Using novel experimental approaches, involving whole genome DNA sequencing never previously applied in this area of research, the team at the university’s Institute of Microbiology and Infection identified strategies that bacteria use to protect themselves from antibiotics. The experts focused their research on E. coli, which can cause urinary and blood stream infections.
“We investigated a gene found in bacteria that is involved in resistance to multiple antibiotics,” said Professor David Grainger, senior author on the study. “Although we have known about this gene for many decades, the ‘nuts and bolts’ of how it provides resistance to antibiotics has been difficult to pick apart.
“Our research identified previously unknown roles for this gene in controlling processes that provide drug resistance.
“We found two completely unexpected mechanisms that bacteria use to protect themselves from antibiotics. One protected their DNA from the harmful effects of fluoroquinolone antibiotics, and the other prevented doxycyline getting inside bacteria.”
Dr Prateek Sharma, who did much of the experimental work, added, “The resistance mechanisms that we identified are found in many different species of bacteria. Therefore, our research could lead to the discovery of molecules that could be developed into new drugs that can treat bacterial infections.”
The study was co-authored by Professor Laura Piddock, one of the UK’s leading microbiologists, who only three days previously expressed her concern that confusing language and a lack of specific objectives are hampering the global fight against antibiotic-resistant infections. Professor Piddock has co-authored a report for the UK All-Party Parliamentary Group on Antibiotics calling for policymakers to focus on measurable objectives and simple language, a summary of which was published in The Lancet Infectious Diseases.
The World Health Organization (WHO) submitted a European Strategic Action Plan on Antibiotic Resistance to the WHO European Regional Committee in 2011, highlighting seven strategic objectives as guidance to national governments in European member states to address antibiotic use and resistance. In response, the EU and the UK government set out to devise their own plans to address the recommendations in the WHO policy document.
But the evidence reviewed for the report suggested that although some EU member states successfully implemented many of the WHO recommendations, some appear to have been overlooked. In particular, there was a lack of evidence to suggest any activity to restrict non-prescription use of antibiotics by people or off-label veterinary use of certain new or critically important antibiotics to human medicine.
Likewise, it appears that little has been done to evaluate the need for incentives to stimulate discovery, research and development of veterinary medicines to increase the likelihood that drugs will reach the market at the rate required to combat AMR.

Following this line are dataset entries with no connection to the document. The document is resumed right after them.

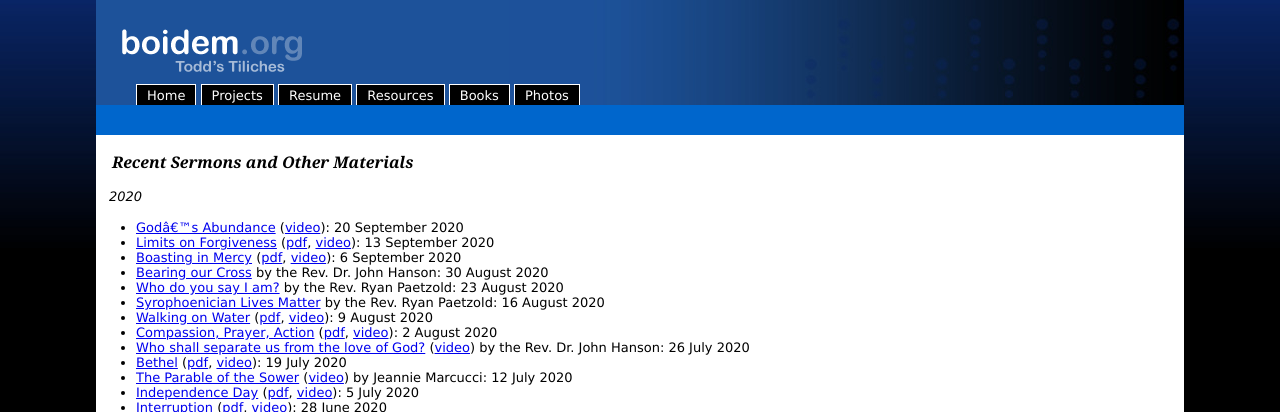
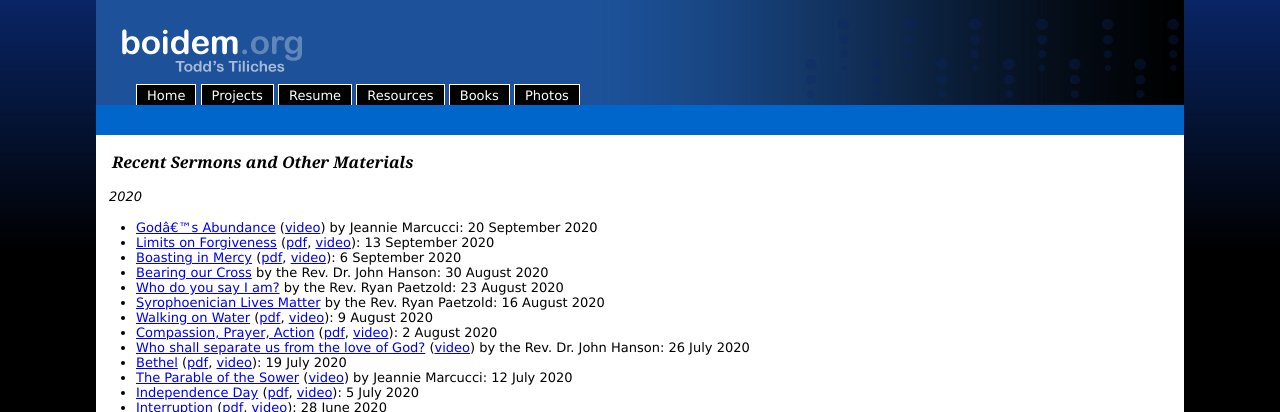
Before and after one commit to toddfoster/toddfoster.github.com, a Jekyll site: the page built from projects.md, in a window 1280 px wide and 900 px high. Shown: the top 412 px of the window. Built offline with Jekyll 4.4.1, drawn with Linux system fonts in a browser that asks for light colours.

Commit message:
sermons - add preacher

```diff
--- a/projects.md
+++ b/projects.md
@@ -7,7 +7,7 @@ Recent Sermons and Other Materials
 ----------------------------------
 
 *2020*
-* [God's Abundance](http://cdn.boidem.org/2020/sermons/StT20200920.mp3) ([video](https://vimeo.com/459776354#t=1057)): 20 September 2020
+* [God's Abundance](http://cdn.boidem.org/2020/sermons/StT20200920.mp3) ([video](https://vimeo.com/459776354#t=1057)) by Jeannie Marcucci: 20 September 2020
 * [Limits on Forgiveness](http://cdn.boidem.org/2020/sermons/StT20200913.mp3) ([pdf](http://cdn.boidem.org/2020/sermons/Proper19-20200913.pdf), [video](https://vimeo.com/457314823#t=1040)): 13 September 2020
 * [Boasting in Mercy](http://cdn.boidem.org/2020/sermons/StT20200906.mp3) ([pdf](http://cdn.boidem.org/2020/sermons/Proper18-20200906.pdf), [video](https://vimeo.com/455082242#t=884)): 6 September 2020
 * [Bearing our Cross](http://cdn.boidem.org/2020/sermons/StT20200830-JH.mp3) by the Rev. Dr. John Hanson: 30 August 2020
```
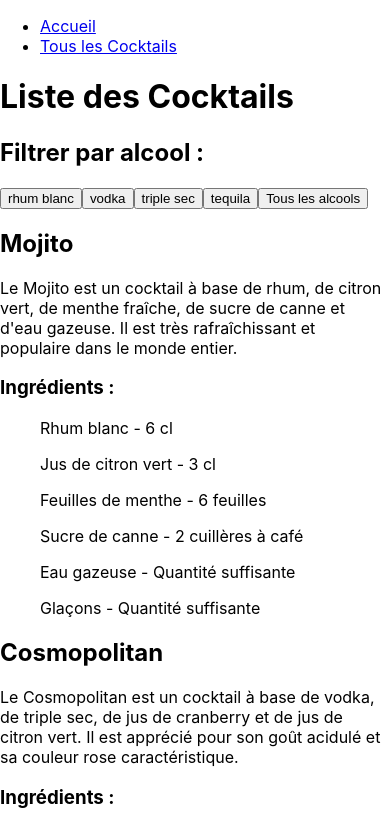
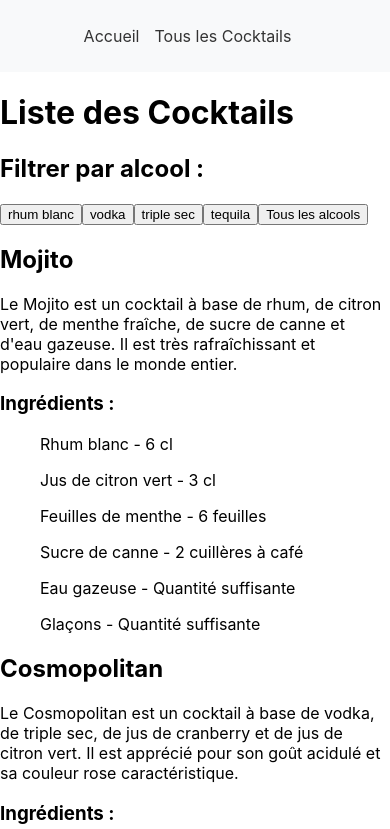
Before and after one commit to nicoco23/ChooseMyCocktail, a React (Create React App) app in the folder choose-my-cocktail/: page / in a window 390 px wide. Shown: the top 829 px of the page. Built offline with nearby package versions, Linux system fonts and the light colour scheme.

Commit message:
ADD : Init Responsive navbar

```diff
--- a/choose-my-cocktail/src/components/navbar.jsx
+++ b/choose-my-cocktail/src/components/navbar.jsx
@@ -1,15 +1,16 @@
 import React from 'react';
 import { Link } from 'react-router-dom';
+import '../css/Navbar.css'; // Assurez-vous de créer ce fichier CSS dans le même dossier
 
 function Navbar() {
   return (
-    <nav>
-      <ul>
-        <li>
-          <Link to="/">Accueil</Link>
+    <nav className="navbar">
+      <ul className="navbar-nav">
+        <li className="nav-item">
+          <Link className="nav-link" to="/">Accueil</Link>
         </li>
-        <li>
-          <Link to="/all-cocktails">Tous les Cocktails</Link>
+        <li className="nav-item">
+          <Link className="nav-link" to="/all-cocktails">Tous les Cocktails</Link>
         </li>
       </ul>
     </nav>
--- /dev/null
+++ b/choose-my-cocktail/src/css/Navbar.css
@@ -0,0 +1,25 @@
+.navbar {
+    display: flex;
+    justify-content: space-around;
+    background-color: #f8f9fa;
+    padding: 10px 0;
+  }
+
+  .navbar-nav {
+    display: flex;
+    list-style: none;
+    padding-left: 0;
+  }
+
+  .nav-item {
+    margin-right: 15px;
+  }
+
+  .nav-link {
+    text-decoration: none;
+    color: #333;
+  }
+
+  .nav-link:hover {
+    color: #007bff;
+  }
```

“The UK has taken significant steps to meet the objectives of the EU Action Plan, which in turn satisfies the WHO Europe Strategic Action Plan,” said Professor Piddock.
“Yet there is an absence of objective and tangible outcomes by which to measure success of these plans and strategies. There is also a lack of consistency between the strategies in use of terminology, areas of compliance and recommendations, which makes it difficult to discern whether the EU and UK regional action plans have satisfied the overarching WHO Action Plan.
“The biggest weakness is the ambiguous nature of the words employed in the recommendations. This ‘jargon’ may limit the impetus for decisive government action in some areas and pose a challenge to finding evidence of fulfilment of the AMR strategy aims.”
The report made the following recommendations for use in future action plans to combat AMR:
Original Article: Lose the jargon, win the war — the fight against superbugsNEXT ARTICLE
Bioinformatics is the application of computer software and hardware to the management of biological data to create useful information. Computers are used to gather, store, analyze and integrate biological and genetic information which can then be applied...
DNA sequencing is the process of determining the precise order of nucleotides within a DNA molecule. During DNA sequencing, the bases of a small fragment of DNA are sequentially identified from signals emitted as each fragment is re-synthesized from a ...